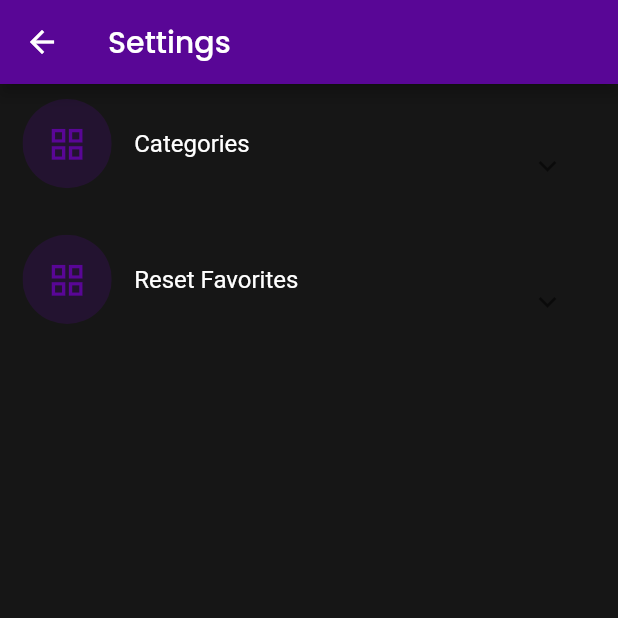
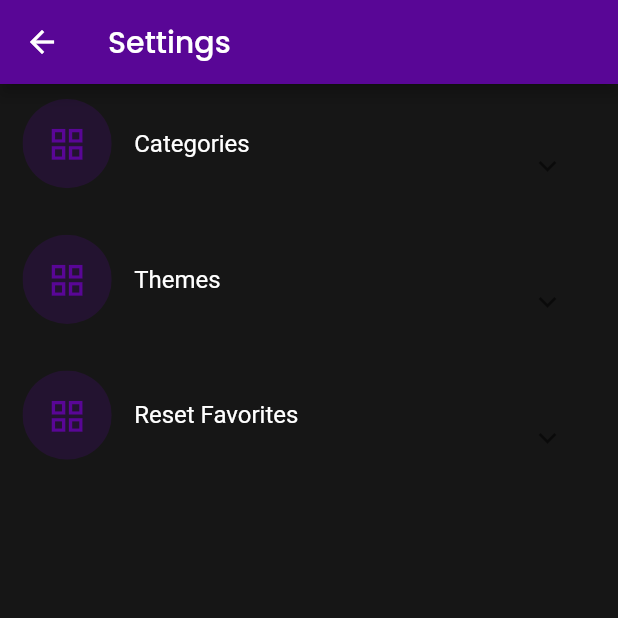
Before and after one commit to anasfik/public-apis-mobile-client, a Flutter app: the screen it shows after launch, after a tap on the "settings" icon, on a phone screen of 412 x 824 dp, the top half of it. Run offline on Flutter 3.47's test engine with Material 2 defaults, Android fonts, the light colour scheme and no system bars; our stand-ins replace auto_size_text, get, google_fonts, hive, hive_flutter; accounts and stored records are empty; network calls fail.

Commit message:
[ Add, Edit, Refactor ] added the change color theme of the app based on color with save it locally, editted the theme value by retrun function for the non repeat, refactored, commented some code for organisation

```diff
--- a/lib/app/modules/home/bindings/settings_binding.dart
+++ b/lib/app/modules/home/bindings/settings_binding.dart
@@ -2,7 +2,8 @@ import 'package:get/get.dart';
 
 import '../controllers/settings_controllers/settings_controller.dart';
 import '../controllers/settings_controllers/sub_settings/category_box__setting_controller.dart';
-import '../controllers/settings_controllers/sub_settings/reset_favorites_setting.dart';
+import '../controllers/settings_controllers/sub_settings/reset_favorites_setting_controller.dart';
+import '../controllers/settings_controllers/sub_settings/themes_buttons_setting_controller.dart';
 
 class SettingsBinding implements Bindings {
   @override
@@ -10,9 +11,16 @@ class SettingsBinding implements Bindings {
     Get.put<SettingsController>(
       SettingsController(),
     );
-    Get.lazyPut<ToggleCategoriesController>(() => ToggleCategoriesController());
-    Get.lazyPut<ResetFavoritesController>(() => ResetFavoritesController(
-          context: Get.overlayContext,
-        ));
+    Get.lazyPut<ToggleCategoriesController>(
+      () => ToggleCategoriesController(),
+    );
+    Get.lazyPut<ResetFavoritesController>(
+      () => ResetFavoritesController(
+        context: Get.overlayContext,
+      ),
+    );
+    Get.lazyPut<ThemesButtonsSettingController>(
+      () => ThemesButtonsSettingController(),
+    );
   }
 }
--- a/lib/app/modules/home/controllers/settings_controllers/settings_controller.dart
+++ b/lib/app/modules/home/controllers/settings_controllers/settings_controller.dart
@@ -1,11 +1,11 @@
 import 'package:flutter/material.dart';
 import 'package:get/get.dart';
 import 'package:public_apis_desktop_client/app/data/models/setting_option_model.dart';
-import 'package:public_apis_desktop_client/app/modules/home/views/widgets/nil.dart';
 
 import '../../../../utils/text_helper_methods.dart';
+import '../../views/settings_view/widgets/settings_widgets/themes_buttons_view.dart';
 import '../../views/settings_view/widgets/settings_widgets/toggle_categories_view.dart';
-import 'sub_settings/reset_favorites_setting.dart';
+import 'sub_settings/reset_favorites_setting_controller.dart';
 
 class SettingsController extends GetxController {
   SettingsController() {
@@ -15,6 +15,13 @@ class SettingsController extends GetxController {
         icon: Icons.grid_view,
         optionFunction: () {},
         settingsWidget: ToggleCategoriesView(),
+      ),
+      SettingOptionModel(
+        title: TextHelperMethods.firstLettersToCapital("Themes"),
+        icon: Icons.grid_view,
+        optionFunction: () {
+        },
+        settingsWidget: ThemesButtons(),
       ),
       SettingOptionModel(
         title: TextHelperMethods.firstLettersToCapital("reset favorites"),
--- /dev/null
+++ b/lib/app/modules/home/controllers/settings_controllers/sub_settings/themes_buttons_setting_controller.dart
@@ -0,0 +1,55 @@
+import 'package:flutter/material.dart';
+import 'package:flutter/painting.dart';
+import 'package:get/get.dart';
+import 'package:hive/hive.dart';
+
+import '../../../../../utils/colors/colors.dart';
+import '../../../../../utils/themes.dart';
+
+class ThemesButtonsSettingController extends GetxController {
+  // locals box
+  Box localsBox = Hive.box("locals");
+
+  // the list of bool
+  late List<bool> themesViewBool;
+  late List<Color> colors;
+  @override
+  void onInit() {
+    // init the categoriesViewBool list
+    themesViewBool = localsBox.get("themesViewBool") ??
+        [
+          true,
+          false,
+          false,
+          false,
+        ];
+    colors = [
+      AppColors.purple,
+      AppColors.brown,
+      AppColors.green,
+      AppColors.orange,
+    ];
+    super.onInit();
+  }
+
+  // change theme method
+  void chooseTheme({
+    required Color color,
+    required int index,
+  }) {
+    // fill bool list with false
+    themesViewBool.fillRange(0, themesViewBool.length, false);
+
+    // change the true value
+    themesViewBool[index] = true;
+
+    // and the main change theme
+    Get.changeTheme(AppThemes.themeDataBasedOnColor(color));
+
+    // then save the bool list
+    localsBox.put("themesViewBool", themesViewBool);
+
+    // and save that color
+    localsBox.put("lastSavedThemeColorValue", color.value);
+  }
+}
--- a/lib/app/modules/home/views/categories_view/home_categories_view.dart
+++ b/lib/app/modules/home/views/categories_view/home_categories_view.dart
@@ -18,6 +18,11 @@ class HomeCategoriesPage extends GetView<HomeController> {
         if (focusNode.hasListeners && focusNode.hasPrimaryFocus) {
           focusNode.dispose();
         }
+      },
+      child: GestureDetector(
+        onTap: () {
+          Color color = Color(0xff1181810);
+
         },
         child: Scaffold(
           body: CustomScrollView(
@@ -51,6 +56,7 @@ class HomeCategoriesPage extends GetView<HomeController> {
             ],
           ),
         ),
+      ),
     );
   }
 }
--- a/lib/app/modules/home/views/categories_view/widgets/bookmark_page_icon.dart
+++ b/lib/app/modules/home/views/categories_view/widgets/bookmark_page_icon.dart
@@ -26,18 +26,17 @@ class BookmarkPageIcon extends GetView<HomeController> {
           child: Stack(
             alignment: Alignment.center,
             children: [
-              Obx(
-                () => Positioned(
-                  child: Container(
-                    width: 15,
-                    height: 15,
-                    decoration: BoxDecoration(
-                      color: controller.badgeBackgroundColor.value,
-                      borderRadius: BorderRadius.circular(50),
-                    ),
+              Positioned(
+                  child: Obx(
+                () => Container(
+                  width: 15,
+                  height: 15,
+                  decoration: BoxDecoration(
+                    color: controller.badgeBackgroundColor.value,
+                    borderRadius: BorderRadius.circular(50),
                   ),
                 ),
-              ),
+              )),
               Center(
                 child: Text(
                   Hive.box("favorites").values.toList().length.toString(),
--- a/lib/app/modules/home/views/categories_view/widgets/sliver_app_bar.dart
+++ b/lib/app/modules/home/views/categories_view/widgets/sliver_app_bar.dart
@@ -2,11 +2,9 @@ import 'package:flutter/material.dart';
 import 'package:get/get.dart';
 import 'package:public_apis_desktop_client/app/modules/home/views/categories_view/widgets/settings_page_icon.dart';
 
-import '../../../../../utils/colors/colors.dart';
 import '../../../../../utils/text_helper_methods.dart';
 import '../../../controllers/home_controller.dart';
 import 'bookmark_page_icon.dart';
-import "dart:convert";
 
 class CustomSliverAppBar extends GetView<HomeController> {
   const CustomSliverAppBar({
@@ -17,7 +15,7 @@ class CustomSliverAppBar extends GetView<HomeController> {
   Widget build(BuildContext context) {
     return SliverAppBar(
       pinned: true,
-      backgroundColor: AppColors.purple,
+      backgroundColor: Theme.of(context).primaryColor,
       automaticallyImplyLeading: true,
       expandedHeight: controller.expandedHeight.toDouble(),
       actions: const <Widget>[
--- /dev/null
+++ b/lib/app/modules/home/views/settings_view/widgets/settings_widgets/themes_buttons_view.dart
@@ -0,0 +1,70 @@
+import 'package:flutter/material.dart';
+import 'package:get/get.dart';
+import 'package:public_apis_desktop_client/app/modules/home/controllers/settings_controllers/sub_settings/themes_buttons_setting_controller.dart';
+
+import '../../../../../../utils/colors/colors.dart';
+
+class ThemesButtons extends GetView<ThemesButtonsSettingController> {
+  const ThemesButtons({
+    Key? key,
+  }) : super(key: key);
+
+
+  @override
+  Widget build(BuildContext context) {
+    // notice when icons, bool list have different length
+    assert(controller.colors.length == controller.themesViewBool.length,
+        "the defined boolean list length should match the colors list length");
+
+    // one element should be true
+    assert(controller.themesViewBool.any((element) => element == true) == true,
+        "it should be at least one true value in the boolean list");
+    return GetBuilder<ThemesButtonsSettingController>(
+      builder: ((controller) => Container(
+            clipBehavior: Clip.hardEdge,
+            decoration: BoxDecoration(
+              borderRadius: BorderRadius.circular(10),
+            ),
+            width: MediaQuery.of(context).size.width * 0.6,
+            child: Row(
+              children: <Widget>[
+                ...List.generate(
+                  controller.colors.length,
+                  (index) => Expanded(
+                    child: GestureDetector(
+                      onTap: () {
+                        controller.chooseTheme(
+                          color: controller.colors[index],
+                          index: index,
+                        );
+                      },
+                      child: AnimatedContainer(
+                        duration: const Duration(milliseconds: 100),
+                        curve: Curves.easeInOutQuad,
+                        color: Theme.of(context).primaryColor.withOpacity(
+                              controller.themesViewBool[index] ? 1 : 0.5,
+                            ),
+                        child: Center(
+                          child: Padding(
+                            padding: const EdgeInsets.symmetric(vertical: 10),
+                            child: Center(
+                              child: ClipOval(
+                                child: Container(
+                                  width: 20,
+                                  height: 20,
+                                  color: controller.colors[index],
+                                ),
+                              ),
+                            ),
+                          ),
+                        ),
+                      ),
+                    ),
+                  ),
+                ),
+              ],
+            ),
+          )),
+    );
+  }
+}
--- a/lib/app/utils/colors/colors.dart
+++ b/lib/app/utils/colors/colors.dart
@@ -2,4 +2,7 @@ import 'Colors_helper.dart';
 
 class AppColors {
   static final purple = hex("#590696");
+  static final green = hex("#007d00");
+  static final orange = hex("#7d0000");
+  static final brown = hex("#7d3200");
 }
--- a/lib/app/utils/themes.dart
+++ b/lib/app/utils/themes.dart
@@ -1,13 +1,29 @@
 import 'package:flutter/material.dart';
 import 'package:google_fonts/google_fonts.dart';
+import 'package:hive/hive.dart';
 
 import 'colors/Colors_helper.dart';
 import 'colors/colors.dart';
 
 class AppThemes {
-  static ThemeData? lightTheme = ThemeData.light().copyWith(
+  // Get the locals box
+  static Box localsBox = Hive.box("locals");
+
+  // Get the lastSaved Color to theme the app with it, if it's null, then use the default color which is the purple
+  static int lastSavedThemeColorValue =
+      localsBox.get("lastSavedThemeColorValue") ?? AppColors.purple.value;
+  static Color lastSavedThemeColor = Color(lastSavedThemeColorValue);
+
+  // Set it
+  static ThemeData lightTheme = themeDataBasedOnColor(
+    lastSavedThemeColor,
+  );
+
+  // themeData method
+  static ThemeData themeDataBasedOnColor(Color color) {
+    ThemeData theme = ThemeData.light().copyWith(
       scaffoldBackgroundColor: hex("#161616"),
-    primaryColor: AppColors.purple,
+      primaryColor: color,
       textTheme: GoogleFonts.poppinsTextTheme().copyWith(
         headline2: TextStyle(
           color: hex("#161616"),
@@ -28,10 +44,11 @@ class AppThemes {
         ),
       ),
       colorScheme: ColorScheme.light(
-      primary: AppColors.purple,
-      secondary: AppColors.purple,
+        primary: color,
+        secondary: color,
       ),
+    );
 
-
-  );
+    return theme;
   }
+}
--- a/lib/main.dart
+++ b/lib/main.dart
@@ -1,8 +1,10 @@
+import 'package:flutter/foundation.dart';
 import 'package:flutter/material.dart';
 
 import 'package:get/get.dart';
 import 'package:hive_flutter/hive_flutter.dart';
 import 'package:public_apis_desktop_client/app/data/models/favoriteApi.dart';
+import 'package:public_apis_desktop_client/app/modules/home/controllers/settings_controllers/sub_settings/themes_buttons_setting_controller.dart';
 import 'package:public_apis_desktop_client/app/utils/themes.dart';
 
 import 'app/routes/app_pages.dart';
@@ -17,12 +19,22 @@ Future<void> main() async {
   Box favoritesBox = await Hive.openBox("favorites");
 
   // locals box
-  await Hive.openBox("locals");
-  await favoritesBox.clear();
+  Box localsBox = await Hive.openBox("locals");
+
+  if (kDebugMode) {
+    await favoritesBox.clear();
+    // await localsBox.clear();
+  }
 
   runApp(
     GetMaterialApp(
-      useInheritedMediaQuery: true,
+      initialBinding: BindingsBuilder(
+        () {
+          Get.put(
+            ThemesButtonsSettingController(),
+          );
+        },
+      ),
       debugShowCheckedModeBanner: false,
       title: "Application",
       initialRoute: AppPages.homeCategoriesView,
```
Also changed, not shown: lib/app/modules/home/controllers/settings_controllers/sub_settings/reset_favorites_setting_controller.dart (renamed from lib/app/modules/home/controllers/settings_controllers/sub_settings/reset_favorites_setting.dart). Lines whose indentation alone changed are shown as unchanged.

▬▬▬

Count up the lines above in which the word "AppColors" appears, and give nothing but that count.

10